As long as there is hard structure for algae to grow on, there will be epifauna. And where there is epifauna, there is food for fish, although perhaps not for all the fish we want to eat.
Kate Fraser, Marine Ecologist, University of Tasmania

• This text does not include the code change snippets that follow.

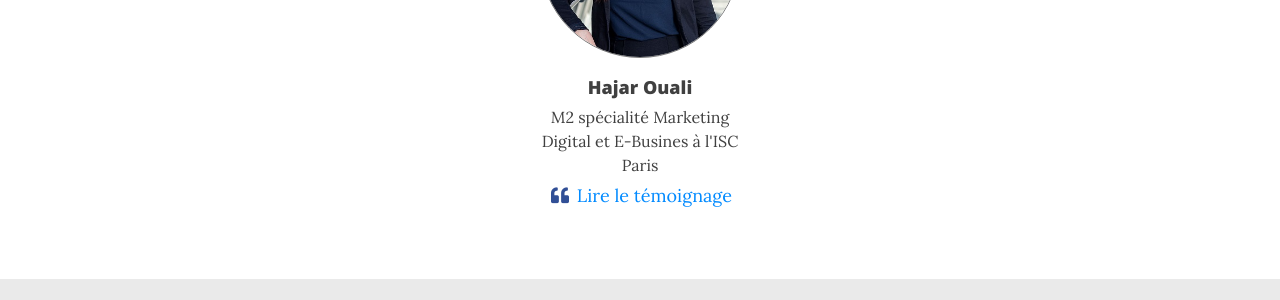
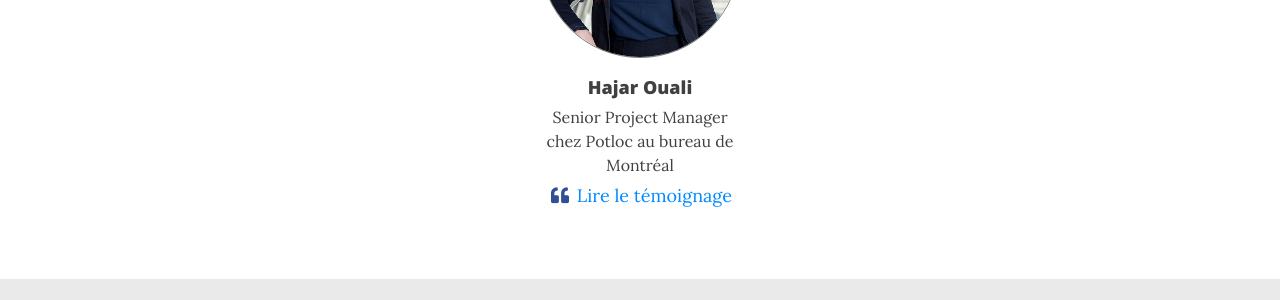
Before and after one commit to cpgesarcelles/cpgesarcelles.github.io, a Jekyll site: the page built from temoignages.md, in a window 1280 px wide and 1397 px high. Shown: the part 884-1184 px from the top of the window. Built offline with Jekyll 4.4.1, drawn with Linux system fonts in a browser that asks for light colours; nearby versions of some CDN libraries.

Commit message:
Update temoignages.md

```diff
--- a/temoignages.md
+++ b/temoignages.md
@@ -20,7 +20,7 @@ eleves:
     temoignage: /Temoignages/avci
   - name: Hajar Ouali
     img: /assets/img/ouali.jpg
-    desc:   M2 spécialité Marketing Digital et E-Busines à l'ISC Paris
+    desc: Senior Project Manager chez Potloc au bureau de Montréal
     temoignage: /Temoignages/ouali
 ---
 
```
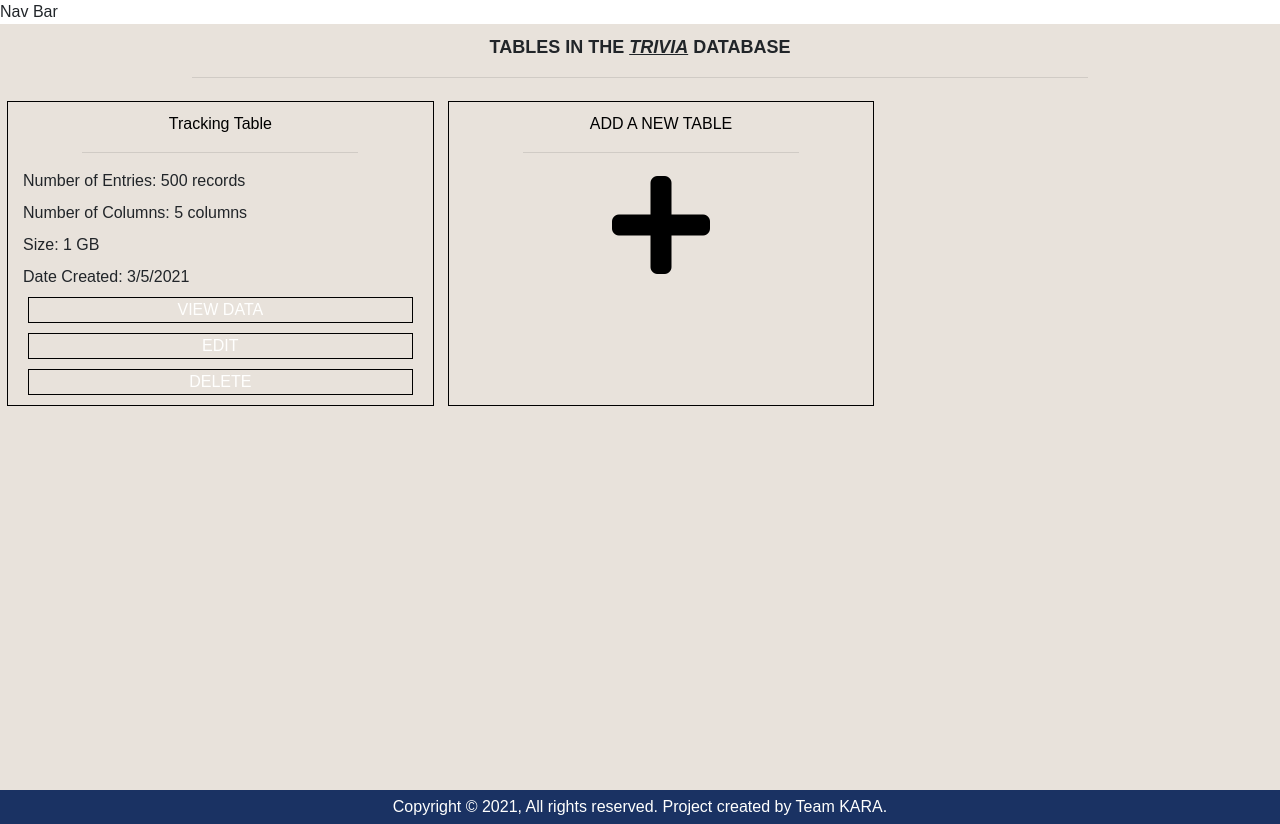
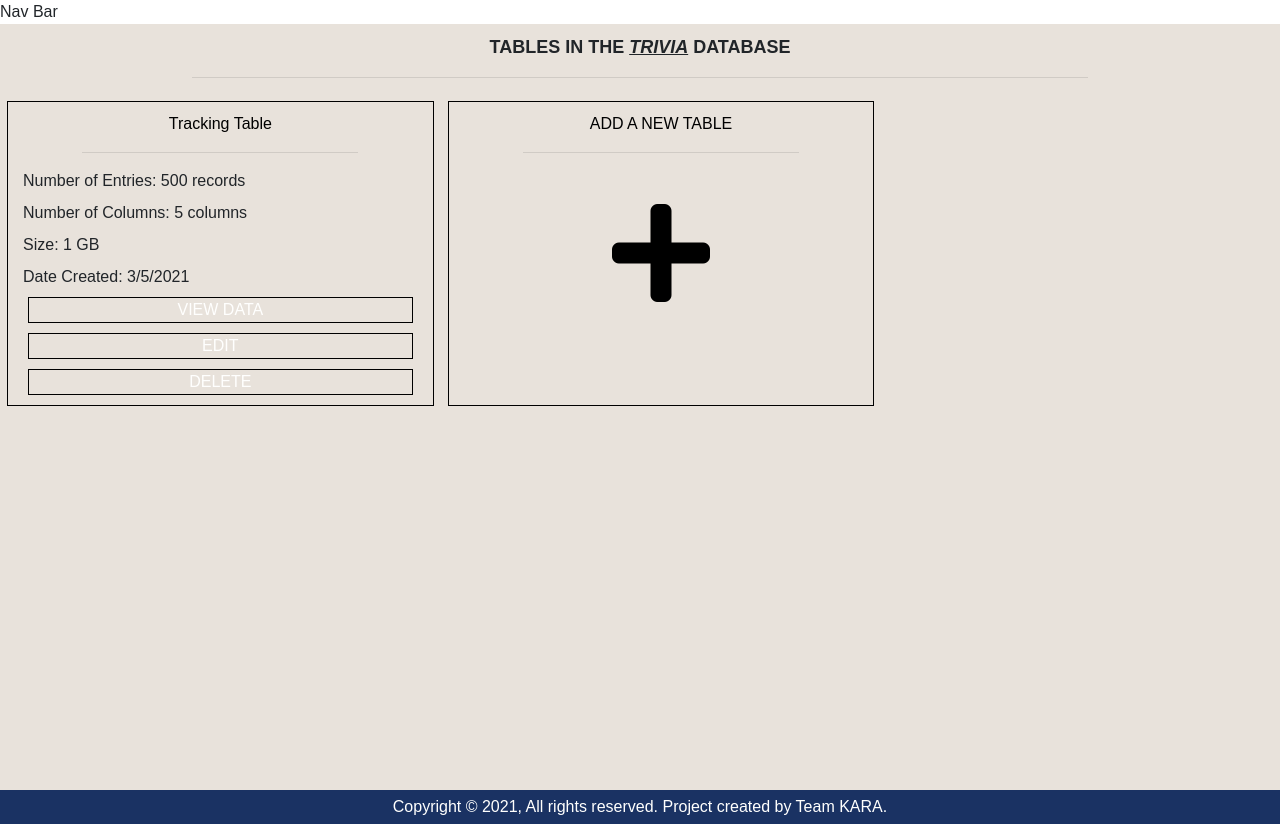
Before and after one commit to AbdulBaseetShabi/KARA, a React (Create React App) app in the folder client/: page /table/view in a window 1280 px wide. Built offline with nearby package versions, Linux system fonts and the light colour scheme; a web font is replaced by a local one.

Commit message:
code refactor -> center icon vertically

```diff
--- a/client/src/App.css
+++ b/client/src/App.css
@@ -39,3 +39,10 @@
     border: 1px solid black;
     margin: 7px;
 }
+
+.fa-plus{
+    text-align: center;
+    width: 100%;
+    color: black;
+    line-height: inherit;
+}
--- a/client/src/routes/databases/view/databases-view.css
+++ b/client/src/routes/databases/view/databases-view.css
@@ -3,12 +3,6 @@
     height: calc(100% - 34px);
     background-color: #e8e2db;
     /* color: #fffffe; */
-}
-
-.fa-plus{
-    text-align: center;
-    width: 100%;
-    color: black;
 }
 
 #add-new-db-label,.db-name-label{
```
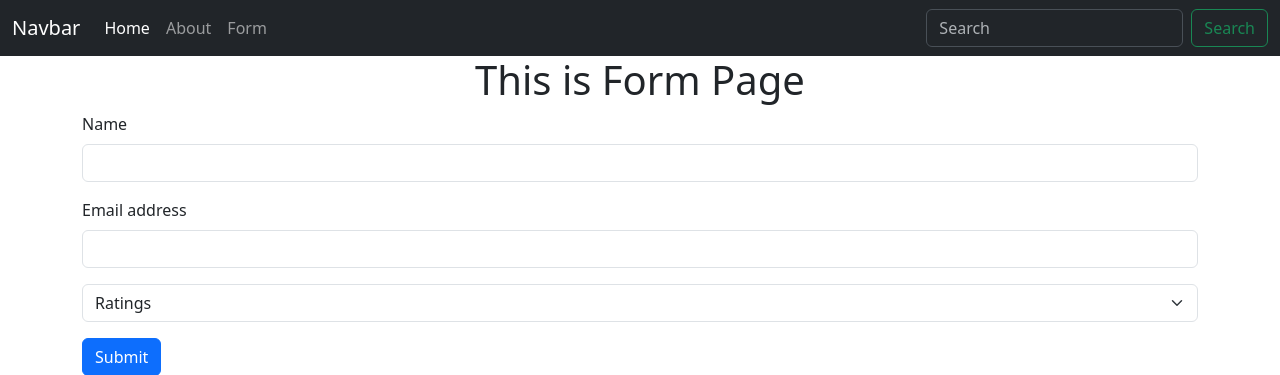
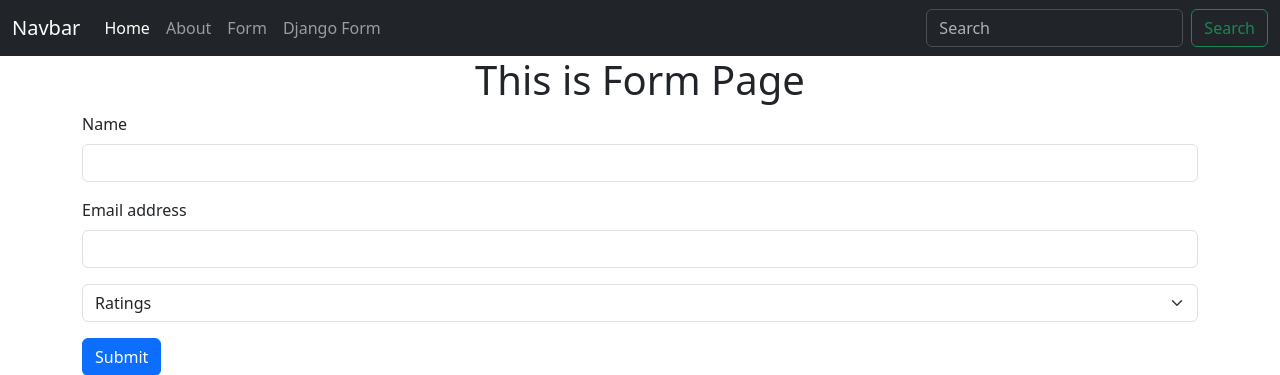
Before and after one commit to Andrew-Velox/Django-Course, a Django app: page /form/ in a window 1280 px wide. Shown: the top 375 px of the page. Run offline with Django 5.2, Linux system fonts and the light colour scheme.

Commit message:
Introduction to Django Build in forms

```diff
--- /dev/null
+++ b/project_5/first_app/forms.py
@@ -0,0 +1,5 @@
+from django import forms
+
+class makeForm(forms.Form):
+    name = forms.CharField(label="UserName")
+    email = forms.EmailField()
--- a/project_5/first_app/urls.py
+++ b/project_5/first_app/urls.py
@@ -5,4 +5,5 @@ urlpatterns = [
     path('', views.home, name='homepage'),
     path('about/', views.about, name='aboutpage'),
     path('form/', views.form, name='formpage'),
+    path('django_form/', views.django_form, name='django_form'),
 ]
--- a/project_5/first_app/views.py
+++ b/project_5/first_app/views.py
@@ -1,5 +1,5 @@
 from django.shortcuts import render
-
+from . forms import makeForm
 # Create your views here.
 def home(request):
     return render(request, "first_app/home.html")
@@ -21,3 +21,9 @@ def about(request):
 def form(request):
 
     return render(request,"first_app/form.html")
+
+def django_form(request):
+    form = makeForm(request.POST)
+    if form.is_valid():
+        print(form.cleaned_data)
+    return render(request,'first_app/django_form.html',{"form":form})
--- a/project_5/templates/base.html
+++ b/project_5/templates/base.html
@@ -25,6 +25,9 @@
         <li class="nav-item">
           <a class="nav-link" href="{% url 'formpage' %}">Form</a>
         </li>
+        <li class="nav-item">
+          <a class="nav-link" href="{% url 'django_form' %}">Django Form</a>
+        </li>
       </ul>
       <form class="d-flex" role="search">
         <input class="form-control me-2" type="search" placeholder="Search" aria-label="Search"/>
```
Also changed, not shown: project_5/first_app/templates/first_app/django_form.html (added, +13 -0 lines).
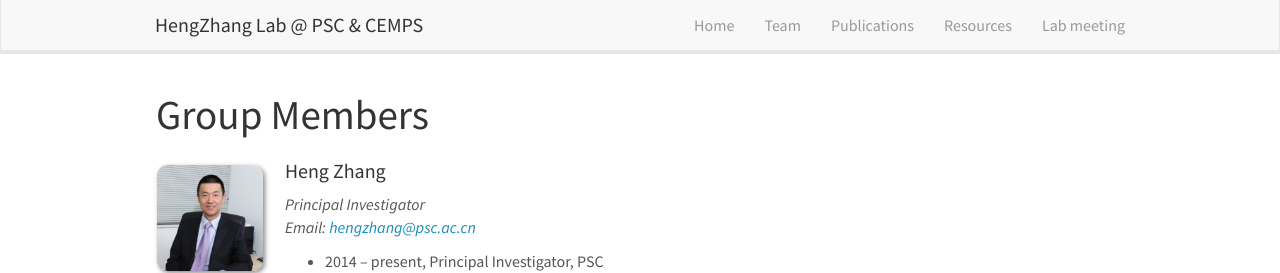
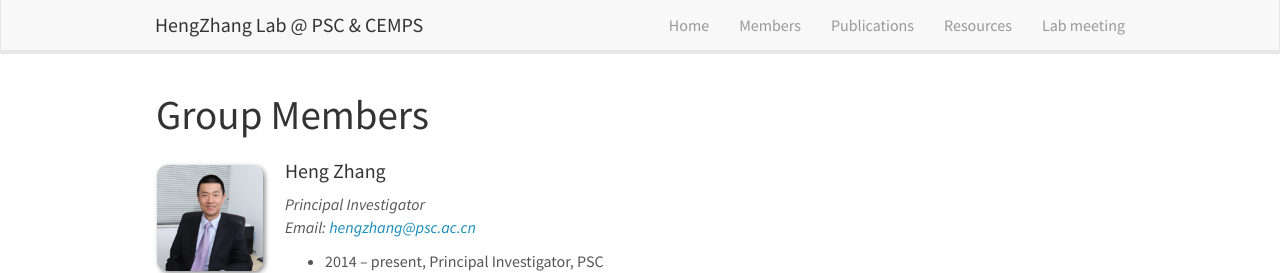
Before and after one commit to hengzhanglab/hengzhanglab.github.io, a Jekyll site: the page built from _pages/members.md, in a window 1280 px wide. Shown: the top 273 px of the page. Built offline with Jekyll 4.4.1, drawn with Linux system fonts in a browser that asks for light colours; nearby versions of some CDN libraries.

Commit message:
team -> members

```diff
--- a/_includes/header.html
+++ b/_includes/header.html
@@ -13,7 +13,7 @@
 	<div class="collapse navbar-collapse" id="navbar-collapse-1">
 	  <ul class="nav navbar-nav navbar-right">
 		<li><a href="{{ site.url }}{{ site.baseurl }}/">Home</a></li>
-		<li><a href="{{ site.url }}{{ site.baseurl }}/team">Team</a></li>
+		<li><a href="{{ site.url }}{{ site.baseurl }}/members">Members</a></li>
 		<li><a href="{{ site.url }}{{ site.baseurl }}/publications">Publications</a></li>
 		<li><a href="{{ site.url }}{{ site.baseurl }}/resources">Resources</a></li>
                 <li><a href="{{ site.url }}{{ site.baseurl }}/labmeeting">Lab meeting</a></li>
--- a/_pages/team.md
+++ b/_pages/members.md
@@ -3,7 +3,7 @@ title: "Members"
 layout: gridlay
 excerpt: "Members"
 sitemap: false
-permalink: /team/
+permalink: /members/
 ---
 
 # Group Members
```
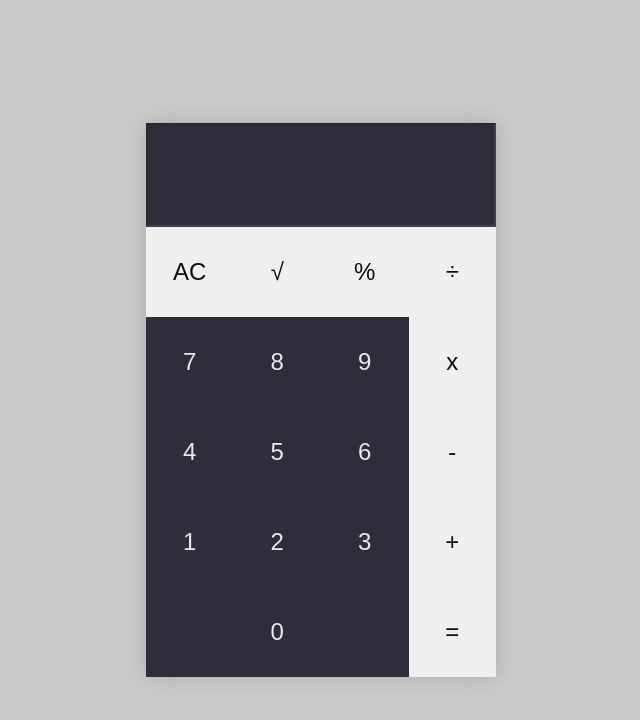
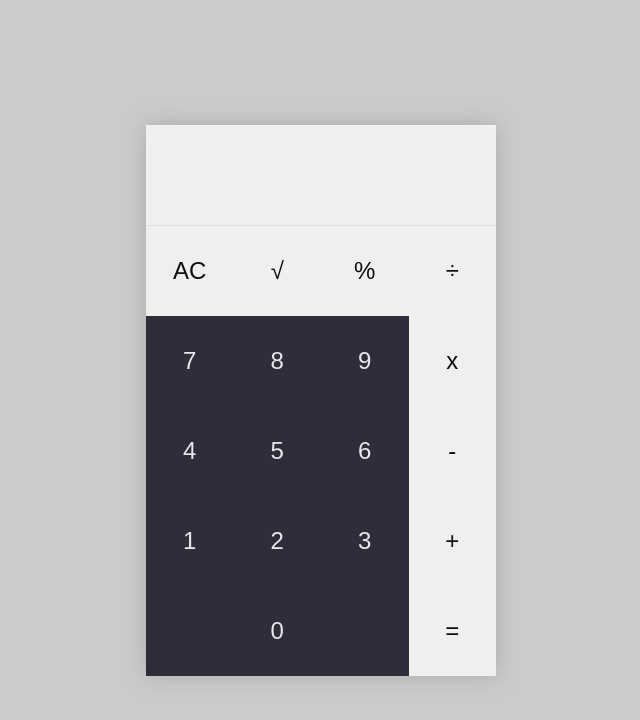
Before and after one commit to educrds/Calculator, a React (Create React App) app: page / in a window 1280 px wide. Shown: the top 720 px of the page, without its empty margins (319-959 px from the left). Built offline with nearby package versions, Linux system fonts and the light colour scheme.

Commit message:
correções de código

```diff
--- a/src/App.js
+++ b/src/App.js
@@ -25,10 +25,12 @@ const App = () => {
       setfirstNumber(String(currentNumber));
       setCurrentNumber("0");
       setOperation("+");
+      console.log(currentNumber);
     } else {
       const sum = Number(firstNumber) + Number(currentNumber);
       setCurrentNumber(String(sum));
       setOperation("");
+      console.log(currentNumber);
     }
   };
   const handleRemNumbers = () => {
@@ -40,6 +42,7 @@ const App = () => {
       const rem = Number(firstNumber) - Number(currentNumber);
       setCurrentNumber(String(rem));
       setOperation("");
+      setfirstNumber("0");
     }
   };
   const handleMulNumbers = () => {
@@ -51,6 +54,7 @@ const App = () => {
       const mul = Number(firstNumber) * Number(currentNumber);
       setCurrentNumber(String(mul));
       setOperation("");
+      setfirstNumber("0");
     }
   };
   const handleDivNumbers = () => {
@@ -62,17 +66,20 @@ const App = () => {
       const div = Number(firstNumber) / Number(currentNumber);
       setCurrentNumber(String(div));
       setOperation("");
+      setfirstNumber("0");
     }
   };
   const handlePercentage = () => {
     const per = String(currentNumber) / 100;
     setCurrentNumber(String(per));
     setOperation("");
+    setfirstNumber("0");
   };
   const handleSquare = () => {
     const sqr = String(Math.sqrt(currentNumber));
     setCurrentNumber(String(sqr));
     setOperation("");
+    setfirstNumber("0");
   };
   const handleEquals = () => {
     if (firstNumber !== "0" && operation !== "" && currentNumber !== "0") {
--- a/src/components/Input/styles.js
+++ b/src/components/Input/styles.js
@@ -12,13 +12,15 @@ const InputContainer = styled.div`
   input {
     padding: 10px 25px;
     line-height: 130px;
-    font-size: 3.5rem;
+    font-size: 4rem;
     text-align: end;
     font-family: "Roboto";
     width: 100%;
     height: 80px;
-    background-color: #2f2d39;
-    color: #fefefe;
+    background-color: #f0f0f0;
+    border: none;
+    border-bottom: 1px solid #dedede;
+    color: #0E0E10;
   }
 `;
 
```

This article is republished from The Conversation under a Creative Commons license. Read the original article.